This topic is about
metastatic and recurrent colorectal cancer. If you want to learn more about early-stage
colorectal cancer, see the topic
What is colorectal cancer?
happens when cells that are not normal grow in your
colon or rectum . These cells grow together and form polyps. Over time, some polyps can turn into cancer. This cancer is also
called colon cancer or rectal cancer, depending on where the cancer is.
Metastatic cancer is cancer that
has spread to other parts of the body. When colon or rectal cancer spreads, it
most often spreads to the liver.
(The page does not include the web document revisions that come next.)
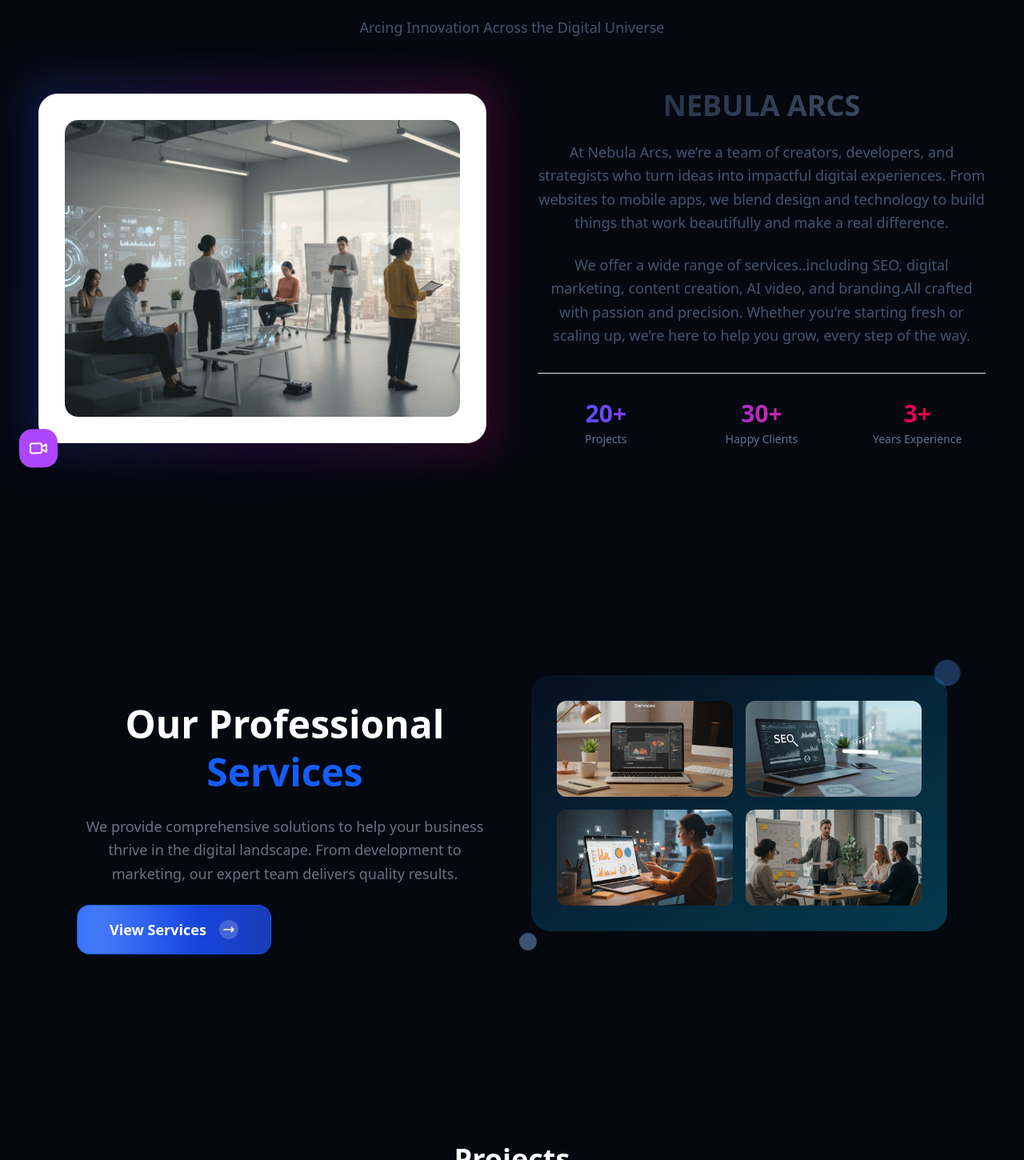
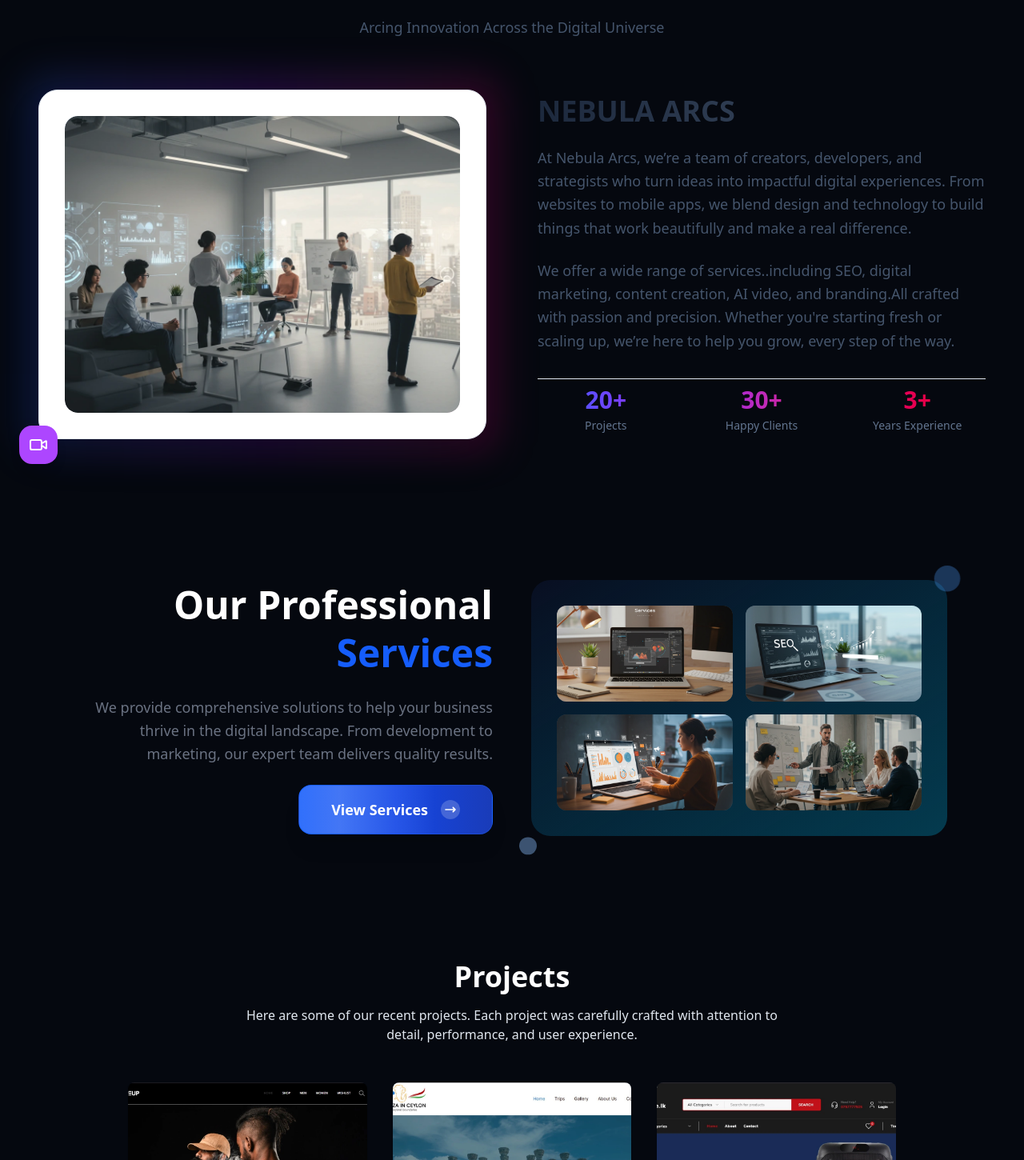
Before and after one commit to Werosh/nebula_arcs_wk, a React (Vite) app: page / in a window 1280 px wide. Shown: the part 940-2390 px from the top of the page at 80% size. Built offline with nearby package versions, Linux system fonts and the light colour scheme.

Commit message:
fixed alignment issues

```diff
--- a/src/components/AboutSection.jsx
+++ b/src/components/AboutSection.jsx
@@ -131,7 +131,7 @@
             variants={containerVariants}
             initial="hidden"
             animate={isInView ? "visible" : "hidden"}
-            className="space-y-8"
+            className="space-y-8 text-left"
           >
             <motion.div variants={itemVariants} className="space-y-6">
               <h3 className="text-3xl md:text-4xl font-bold bg-gradient-to-r from-slate-800 to-slate-600 dark:from-white dark:to-gray-300 bg-clip-text text-transparent">
@@ -156,7 +156,7 @@
             {/* Stats */}
             <motion.div
               variants={itemVariants}
-              className="grid grid-cols-3 gap-6 pt-8 border-t border-slate-200 dark:border-slate-700"
+              className="grid grid-cols-3 gap-6 pt-2 border-t border-slate-200 dark:border-slate-700"
             >
               <div className="text-center">
                 <div className="text-2xl md:text-3xl font-bold bg-gradient-to-r from-blue-600 to-purple-600 bg-clip-text text-transparent">
--- a/src/components/PackagesSection.jsx
+++ b/src/components/PackagesSection.jsx
@@ -83,7 +83,7 @@
       {/* Hero Section */}
       <motion.section
         ref={ref}
-        className="py-20 px-4"
+        className="py-0 px-4"
         variants={containerVariants}
         initial="hidden"
         animate={isInView ? "visible" : "hidden"}
@@ -93,7 +93,7 @@
             {/* Left Content */}
             <motion.div variants={itemVariants} className="space-y-6">
               <motion.h1
-                className="text-4xl md:text-5xl mt-15 font-bold leading-tight text-[#ffffff]"
+                className="text-4xl md:text-5xl mt-0 font-bold leading-tight text-[#ffffff] text-right"
                 variants={itemVariants}
               >
                 Our Professional
@@ -101,7 +101,7 @@
               </motion.h1>
 
               <motion.p
-                className="text-gray-500 text-lg leading-relaxed"
+                className="text-gray-500 text-lg leading-relaxed text-right"
                 variants={itemVariants}
               >
                 We provide comprehensive solutions to help your business thrive
@@ -116,9 +116,10 @@
                 animate={isInView ? "visible" : "hidden"}
                 whileHover="hover"
                 whileTap="tap"
+                className="flex justify-end"
               >
                 <motion.button
-                  className="relative overflow-hidden bg-gradient-to-r from-blue-600 via-blue-700 to-blue-800 hover:from-blue-700 hover:via-blue-800 hover:to-blue-900 text-white font-bold px-10 py-4 rounded-2xl shadow-xl hover:shadow-2xl border border-blue-500/20 backdrop-blur-sm flex items-center gap-4 cursor-pointer group transition-all duration-300"
+                  className="relative overflow-hidden bg-gradient-to-r from-blue-600 via-blue-700 to-blue-800 hover:from-blue-700 hover:via-blue-800 hover:to-blue-900 text-white font-bold px-10 py-4 rounded-2xl shadow-xl hover:shadow-2xl border border-blue-500/20 backdrop-blur-sm flex items-center gap-4 cursor-pointer group transition-all duration-300 "
                   onClick={() => {
                     navigate("/services");
                   }}
@@ -183,7 +184,7 @@
             </motion.div>
 
             {/* Right Illustration */}
-            <motion.div variants={itemVariants} className="relative">
+            <motion.div variants={itemVariants} className="relative ">
               <motion.div
                 className="relative bg-gradient-to-br from-blue-900/15 to-[#043b4f] rounded-3xl p-8"
                 whileHover={{ scale: 1.02 }}
```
Sometimes it spreads to the lungs, bones, or other organs in the body.
Colon and rectal cancers
often return months or years after treatment. This is called recurrent cancer.
If the original cancer was removed before it was able to spread, the chances
that it will return are lower.
What causes metastatic or recurrent colorectal cancer?
The exact cause is not known, but the cancer is more likely to spread or come back if it is in a later, more advanced stage when it is first
Sometimes cancer cells are too small to be found by tests. These cells may continue to grow and show up later as metastatic cancer, even years after being treated.
What are the symptoms?
Some people do not have any
symptoms. When they do occur, the most common symptoms are:
- Belly pain, especially gas pains, cramps, or
a feeling of fullness.
- Blood in your stool or very dark stools.
- A change in your bowel habits, such as more frequent stools,
thinner stools, or a feeling that your bowels are not emptying completely.
- Loss of appetite.
- Losing weight without trying.
- Constant tiredness (fatigue).
If your cancer has spread, you may have other symptoms,
depending on where the cancer is. If it has spread to:
- The lymph nodes of
your belly, it may cause bloating, a swollen belly, loss of appetite, or a
feeling of fullness.
- The liver, it may
cause pain on the upper right side of your belly, bloating, loss of appetite,
or a feeling of fullness.
- The lungs, it
may cause you to cough, spit up blood, or have a hard time breathing.
- The bones, it may cause bone pain,
especially in your back, hips, and pelvis.
- The brain, it may cause problems with memory, concentration, balance, or
How is metastatic or recurrent colorectal cancer diagnosed?
Colon or rectal cancer that has spread or returned is
diagnosed using a physical exam and several tests, including blood tests, chest
The diagnosis is usually
confirmed with a
biopsy. During this test, your doctor will take tissue
samples from any areas that don't look normal. The tissue will be looked at
under a microscope to see if it contains cancer.
If you have been
treated for colon or rectal cancer in the past, it's important to have regular
checkups to find any new cancer as soon as possible.
How is it treated?
Colon and rectal cancers that
have spread or returned may be cured in some cases. Treatment may include
surgery, radiation, chemotherapy, and targeted therapy. When the cancer cannot be cured,
treatment can help you feel better and live longer.
Learning that you have cancer that has spread or come back can be very hard. Some people find that it helps to talk about their feelings with
their family and friends. You may also want to talk with your doctor or with other people who have had
this kind of cancer. Your local American Cancer Society chapter can help you find a support group.
Frequently Asked Questions